*On the George Washington Parkway that runs along the Potomac River in the nation’s capital, there is a Depression-era humpback bridge that needed replacement. In January 2008, federally funded contractors began work on this small, low, four-lane, short bridge (80 yards) that crosses a shallow channel. Almost four years later, the job still is not finished. In the 1950s, the three-mile long, 140-foot high, seven-lane Tappan Zee Bridge, spanning the Hudson River at a deep point, took less time to construct. At the pace of the humpback bridge project, the Tappan Zee Bridge would have taken two centuries to build.
There are more examples in this vein. There are pots full of federal funny money – what Nancy Pelosi and others in Congress want Obama to back. Okay, she calls the idea an “infrastructure bank,” not a “pot of funny money,” but the principle is the same. When the funding comes from borrowing by Washington: then businesses, unions and local petty officials have a self-interest in running up the cost while dragging their feet on completion.
Another reason such wasteful and time laborious projects can occur is because of the Project Labor Agreements – what once were called Davis-Bacon regulations – which essentially mandate union wages and work rules on most federal construction projects. Studies show that PLAs add at least 20 percent to construction costs. And it’s work rules, not wages, that are the killers. If you’ve ever driven past a highway rebuilding area where there are large numbers of laborers but no one doing anything, chances are you observed a work rule that required most tradesmen to stop until some trivial task was performed by a specialist.
Congress has gone back and forth on Davis-Bacon/PLA regs for a generation, usually requiring them under Democratic but not Republican administrations. Shortly after taking office, Obama imposed PLAs on most federal construction jobs. This is a reason the infrastructure funding of $830 billion in the 2009 stimulus bill didn’t buy much infrastructure: though it did pay lots of workers to stand around, and lots of construction company executives to sit in air-conditioned offices browsing the Internet.
The taxpayer-be-damned aspect of inflated, slow federal construction work is only one problem. Because projects take so long and cost so much, only a few projects can be afforded and their contribution to economic growth is small. Unless there is fundamental reform in federal construction contracting, having Washington throw more borrowed money down this hole will not benefit the economy much.
The horror stories in this column do not mean government agencies cannot do good work. Have a look at the sparkling new Patriot High School in Nokesville, Virginia, a magnificent 94-acre state-of-the-art facility for 2,300 students, with energy-conservation features, a turf stadium, a large pond for science classes and on-site driver-education range. The school cost $84 million and was completed in two years, which means taxpayers got their money’s worth. Prince William County, Virginia, had to fund the school itself from local taxes so drove a hard bargain. When federal construction contracting is involved, the perverse incentive is to drive the worst bargain possible.
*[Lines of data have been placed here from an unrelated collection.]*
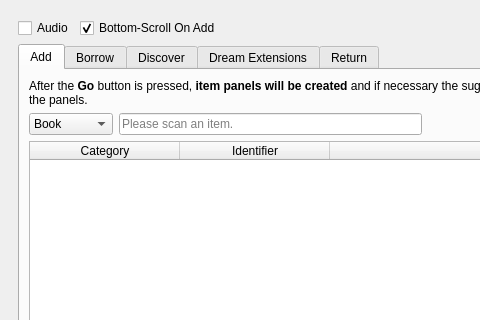
First picture: the form in UI/biblioteq_batch_activities_browser.ui, repository textbrowser/biblioteq, before the edit; both pictures show x 0 to 480 and y 0 to 320 of the 800 by 500 pixel window.
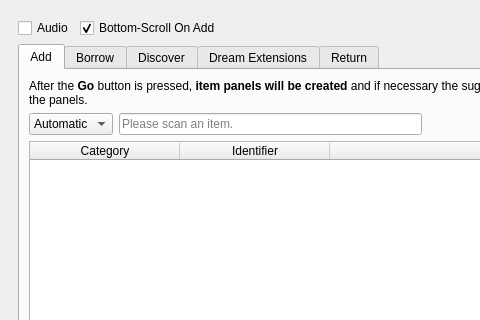
Second picture: the form after the edit. Icons and pictures are not drawn.

Commit message: Batch Activities.

The edit to the form file:
```diff
--- a/UI/biblioteq_batch_activities_browser.ui
+++ b/UI/biblioteq_batch_activities_browser.ui
@@ -87,8 +87,13 @@
              <item>
               <widget class="QComboBox" name="add_scan_type">
                <property name="currentText">
-                <string>Book</string>
+                <string>Automatic</string>
                </property>
+               <item>
+                <property name="text">
+                 <string>Automatic</string>
+                </property>
+               </item>
                <item>
                 <property name="text">
                  <string>Book</string>
```
The commit also changes 4 other files.
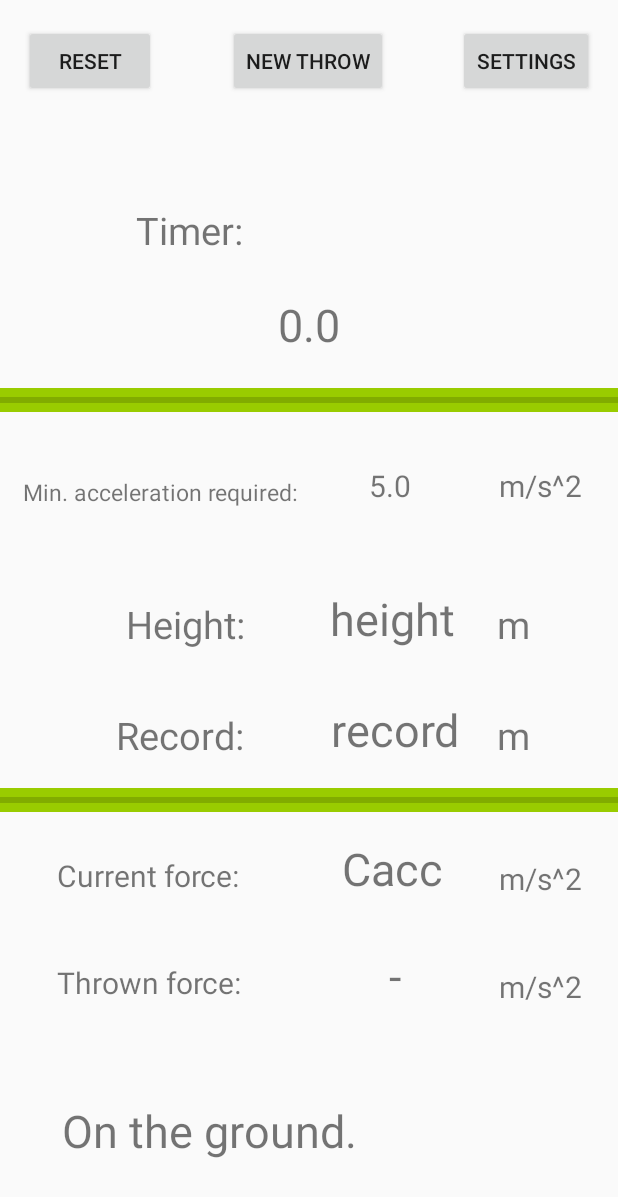
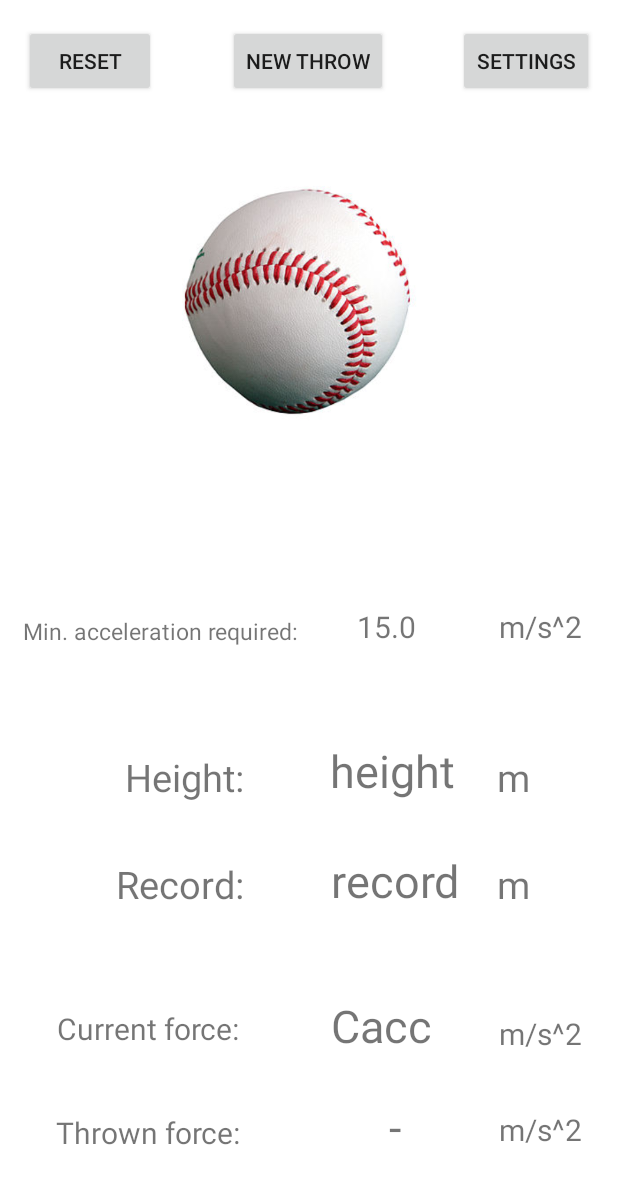
Before and after one commit to naitsirkelo/UltimateThrower, an Android app: the screen it shows after launch (MainActivity), on a phone screen of 412 x 824 dp. Shown: the top 1197 px of the screen. Run offline under Robolectric (Android 15) with nearby library versions, the phone set to English and light mode, and no system bars.

Commit message:
Ball animation + showing correct height

```diff
--- a/app/src/main/AndroidManifest.xml
+++ b/app/src/main/AndroidManifest.xml
@@ -4,9 +4,8 @@
 
     <application
         android:allowBackup="true"
-        android:icon="@mipmap/ic_launcher"
-        android:label="@string/app_name"
-        android:roundIcon="@mipmap/ic_launcher_round"
+        android:icon="@mipmap/thrower_icon"
+        android:label="Thrower"
         android:supportsRtl="true"
         android:theme="@style/AppTheme">
         <activity android:name=".Settings"></activity>
--- /dev/null
+++ b/app/src/main/res/anim/rotate_around_center_point.xml
@@ -0,0 +1,14 @@
+<?xml version="1.0" encoding="utf-8"?>
+<set xmlns:android="http://schemas.android.com/apk/res/android"
+    android:shareInterpolator="false" >
+
+    <rotate
+        android:duration="2500"
+        android:interpolator="@android:anim/linear_interpolator"
+        android:pivotX="50%"
+        android:pivotY="50%"
+        android:repeatCount="infinite"
+        android:repeatMode="restart"
+        android:toDegrees="360" />
+
+</set>
--- a/app/src/main/res/layout/activity_main.xml
+++ b/app/src/main/res/layout/activity_main.xml
@@ -4,6 +4,7 @@
     xmlns:tools="http://schemas.android.com/tools"
     android:layout_width="match_parent"
     android:layout_height="match_parent"
+    android:background="#FFFFFF"
     tools:context=".MainActivity">
 
     <TextView
@@ -13,11 +14,11 @@
         android:text="Cacc"
         android:textSize="30sp"
         app:layout_constraintBottom_toBottomOf="parent"
-        app:layout_constraintHorizontal_bias="0.661"
+        app:layout_constraintHorizontal_bias="0.641"
         app:layout_constraintLeft_toLeftOf="parent"
         app:layout_constraintRight_toRightOf="parent"
         app:layout_constraintTop_toTopOf="parent"
-        app:layout_constraintVertical_bias="0.713" />
+        app:layout_constraintVertical_bias="0.847" />
 
     <TextView
         android:id="@+id/thrownAccText"
@@ -30,7 +31,7 @@
         app:layout_constraintLeft_toLeftOf="parent"
         app:layout_constraintRight_toRightOf="parent"
         app:layout_constraintTop_toTopOf="parent"
-        app:layout_constraintVertical_bias="0.804" />
+        app:layout_constraintVertical_bias="0.933" />
 
     <TextView
         android:id="@+id/currentAccText2"
@@ -43,7 +44,7 @@
         app:layout_constraintLeft_toLeftOf="parent"
         app:layout_constraintRight_toRightOf="parent"
         app:layout_constraintTop_toTopOf="parent"
-        app:layout_constraintVertical_bias="0.717" />
+        app:layout_constraintVertical_bias="0.846" />
 
     <TextView
         android:id="@+id/currentAccText4"
@@ -52,11 +53,11 @@
         android:text="Thrown force:"
         android:textSize="20sp"
         app:layout_constraintBottom_toBottomOf="parent"
-        app:layout_constraintHorizontal_bias="0.132"
+        app:layout_constraintHorizontal_bias="0.129"
         app:layout_constraintLeft_toLeftOf="parent"
         app:layout_constraintRight_toRightOf="parent"
         app:layout_constraintTop_toTopOf="parent"
-        app:layout_constraintVertical_bias="0.807" />
+        app:layout_constraintVertical_bias="0.933" />
 
     <TextView
         android:id="@+id/heightText"
@@ -69,7 +70,8 @@
         app:layout_constraintHorizontal_bias="0.67"
         app:layout_constraintLeft_toLeftOf="parent"
         app:layout_constraintRight_toRightOf="parent"
-        app:layout_constraintTop_toTopOf="parent" />
+        app:layout_constraintTop_toTopOf="parent"
+        app:layout_constraintVertical_bias="0.63" />
 
     <TextView
         android:id="@+id/minAccTextView"
@@ -79,11 +81,11 @@
         android:text="acc"
         android:textSize="20sp"
         app:layout_constraintBottom_toBottomOf="parent"
-        app:layout_constraintHorizontal_bias="0.641"
+        app:layout_constraintHorizontal_bias="0.638"
         app:layout_constraintLeft_toLeftOf="parent"
         app:layout_constraintRight_toRightOf="parent"
         app:layout_constraintTop_toTopOf="parent"
-        app:layout_constraintVertical_bias="0.389" />
+        app:layout_constraintVertical_bias="0.507" />
 
     <TextView
         android:id="@+id/recordHeightText"
@@ -97,7 +99,7 @@
         app:layout_constraintLeft_toLeftOf="parent"
         app:layout_constraintRight_toRightOf="parent"
         app:layout_constraintTop_toTopOf="parent"
-        app:layout_constraintVertical_bias="0.595" />
+        app:layout_constraintVertical_bias="0.723" />
 
     <TextView
         android:id="@+id/heightText2"
@@ -106,24 +108,11 @@
         android:text="Height:"
         android:textSize="25sp"
         app:layout_constraintBottom_toBottomOf="parent"
-        app:layout_constraintHorizontal_bias="0.253"
+        app:layout_constraintHorizontal_bias="0.25"
         app:layout_constraintLeft_toLeftOf="parent"
         app:layout_constraintRight_toRightOf="parent"
         app:layout_constraintTop_toTopOf="parent"
-        app:layout_constraintVertical_bias="0.505" />
-
-    <TextView
-        android:id="@+id/timeText2"
-        android:layout_width="wrap_content"
-        android:layout_height="wrap_content"
-        android:text="Timer:"
-        android:textSize="25sp"
-        app:layout_constraintBottom_toBottomOf="parent"
-        app:layout_constraintHorizontal_bias="0.267"
-        app:layout_constraintLeft_toLeftOf="parent"
-        app:layout_constraintRight_toRightOf="parent"
-        app:layout_constraintTop_toTopOf="parent"
-        app:layout_constraintVertical_bias="0.172" />
+        app:layout_constraintVertical_bias="0.634" />
 
     <TextView
         android:id="@+id/heightText5"
@@ -136,7 +125,7 @@
         app:layout_constraintLeft_toLeftOf="parent"
         app:layout_constraintRight_toRightOf="parent"
         app:layout_constraintTop_toTopOf="parent"
-        app:layout_constraintVertical_bias="0.505" />
+        app:layout_constraintVertical_bias="0.634" />
 
     <TextView
         android:id="@+id/heightText6"
@@ -149,7 +138,7 @@
         app:layout_constraintLeft_toLeftOf="parent"
         app:layout_constraintRight_toRightOf="parent"
         app:layout_constraintTop_toTopOf="parent"
-        app:layout_constraintVertical_bias="0.599" />
+        app:layout_constraintVertical_bias="0.725" />
 
     <TextView
         android:id="@+id/heightText7"
@@ -162,7 +151,7 @@
         app:layout_constraintLeft_toLeftOf="parent"
         app:layout_constraintRight_toRightOf="parent"
         app:layout_constraintTop_toTopOf="parent"
-        app:layout_constraintVertical_bias="0.718" />
+        app:layout_constraintVertical_bias="0.848" />
 
     <TextView
         android:id="@+id/heightText9"
@@ -175,7 +164,7 @@
         app:layout_constraintLeft_toLeftOf="parent"
         app:layout_constraintRight_toRightOf="parent"
         app:layout_constraintTop_toTopOf="parent"
-        app:layout_constraintVertical_bias="0.389" />
+        app:layout_constraintVertical_bias="0.507" />
 
     <TextView
         android:id="@+id/heightText8"
@@ -188,7 +177,7 @@
         app:layout_constraintLeft_toLeftOf="parent"
         app:layout_constraintRight_toRightOf="parent"
         app:layout_constraintTop_toTopOf="parent"
-        app:layout_constraintVertical_bias="0.808" />
+        app:layout_constraintVertical_bias="0.928" />
 
     <TextView
         android:id="@+id/heightText4"
@@ -201,32 +190,7 @@
         app:layout_constraintLeft_toLeftOf="parent"
         app:layout_constraintRight_toRightOf="parent"
         app:layout_constraintTop_toTopOf="parent"
-        app:layout_constraintVertical_bias="0.599" />
-
-    <TextView
-        android:id="@+id/timeText"
-        android:layout_width="wrap_content"
-        android:layout_height="wrap_content"
-        android:text="0.0"
-        android:textSize="30sp"
-        app:layout_constraintBottom_toBottomOf="parent"
-        app:layout_constraintLeft_toLeftOf="parent"
-        app:layout_constraintRight_toRightOf="parent"
-        app:layout_constraintTop_toTopOf="parent"
-        app:layout_constraintVertical_bias="0.25" />
-
-    <TextView
-        android:id="@+id/throwOrGroundText"
-        android:layout_width="wrap_content"
-        android:layout_height="wrap_content"
-        android:text="On the ground."
-        android:textSize="30sp"
-        app:layout_constraintBottom_toBottomOf="parent"
-        app:layout_constraintHorizontal_bias="0.192"
-        app:layout_constraintLeft_toLeftOf="parent"
-        app:layout_constraintRight_toRightOf="parent"
-        app:layout_constraintTop_toTopOf="parent"
-        app:layout_constraintVertical_bias="0.936" />
+        app:layout_constraintVertical_bias="0.725" />
 
     <TextView
         android:id="@+id/minAccRequired"
@@ -239,7 +203,7 @@
         app:layout_constraintLeft_toLeftOf="parent"
         app:layout_constraintRight_toRightOf="parent"
         app:layout_constraintTop_toTopOf="parent"
-        app:layout_constraintVertical_bias="0.395" />
+        app:layout_constraintVertical_bias="0.511" />
 
     <Button
         android:id="@+id/btn_settings"
@@ -295,34 +259,19 @@
         app:layout_constraintTop_toTopOf="parent"
         app:layout_constraintVertical_bias="0.011" />
 
-    <ProgressBar
-        android:id="@+id/timeBar"
-        style="?android:attr/progressBarStyleHorizontal"
-        android:layout_width="fill_parent"
-        android:layout_height="wrap_content"
-        android:layout_alignParentEnd="true"
-        android:layout_alignParentRight="true"
-        android:background="@android:color/holo_green_light"
+    <ImageView
+        android:id="@+id/testImage"
+        android:layout_width="222dp"
+        android:layout_height="166dp"
+        android:layout_centerInParent="true"
+        android:contentDescription="baseball"
+        android:scaleType="fitCenter"
+        android:src="@drawable/baseball3"
         app:layout_constraintBottom_toBottomOf="parent"
-        app:layout_constraintHorizontal_bias="0.0"
-        app:layout_constraintLeft_toLeftOf="parent"
-        app:layout_constraintRight_toRightOf="parent"
+        app:layout_constraintEnd_toEndOf="parent"
+        app:layout_constraintHorizontal_bias="0.456"
+        app:layout_constraintStart_toStartOf="parent"
         app:layout_constraintTop_toTopOf="parent"
-        app:layout_constraintVertical_bias="0.32" />
-
-    <ProgressBar
-        android:id="@+id/heightBar"
-        style="?android:attr/progressBarStyleHorizontal"
-        android:layout_width="fill_parent"
-        android:layout_height="wrap_content"
-        android:layout_alignParentEnd="true"
-        android:layout_alignParentRight="true"
-        android:background="@android:color/holo_green_light"
-        app:layout_constraintBottom_toBottomOf="parent"
-        app:layout_constraintHorizontal_bias="0.0"
-        app:layout_constraintLeft_toLeftOf="parent"
-        app:layout_constraintRight_toRightOf="parent"
-        app:layout_constraintTop_toTopOf="parent"
-        app:layout_constraintVertical_bias="0.65" />
+        app:layout_constraintVertical_bias="0.181" />
 
 </android.support.constraint.ConstraintLayout>
```
Also changed, not shown: app/src/main/java/com/example/thrower/MainActivity.java (+85 -100 lines), app/src/main/res/drawable/baseball.jpg (added), app/src/main/res/drawable/baseball2.jpg (added), app/src/main/res/drawable/baseball3.jpg (added), app/src/main/res/mipmap-hdpi/thrower_icon.png (added), 1 other file.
Oh, and the 55-year-old Tappan Zee Bridge? It needs replacement. New York state officials recently asked the federal government to pay most of the projected $16 billion for a new bridge. Converted to today’s dollars, the existing Tappan Zee Bridge cost $655 million.
Photo: The U.S. flag is seen near a work crew demolishing a destroyed apartment building in Joplin, Missouri August 15, 2011. REUTERS/Eric Thayer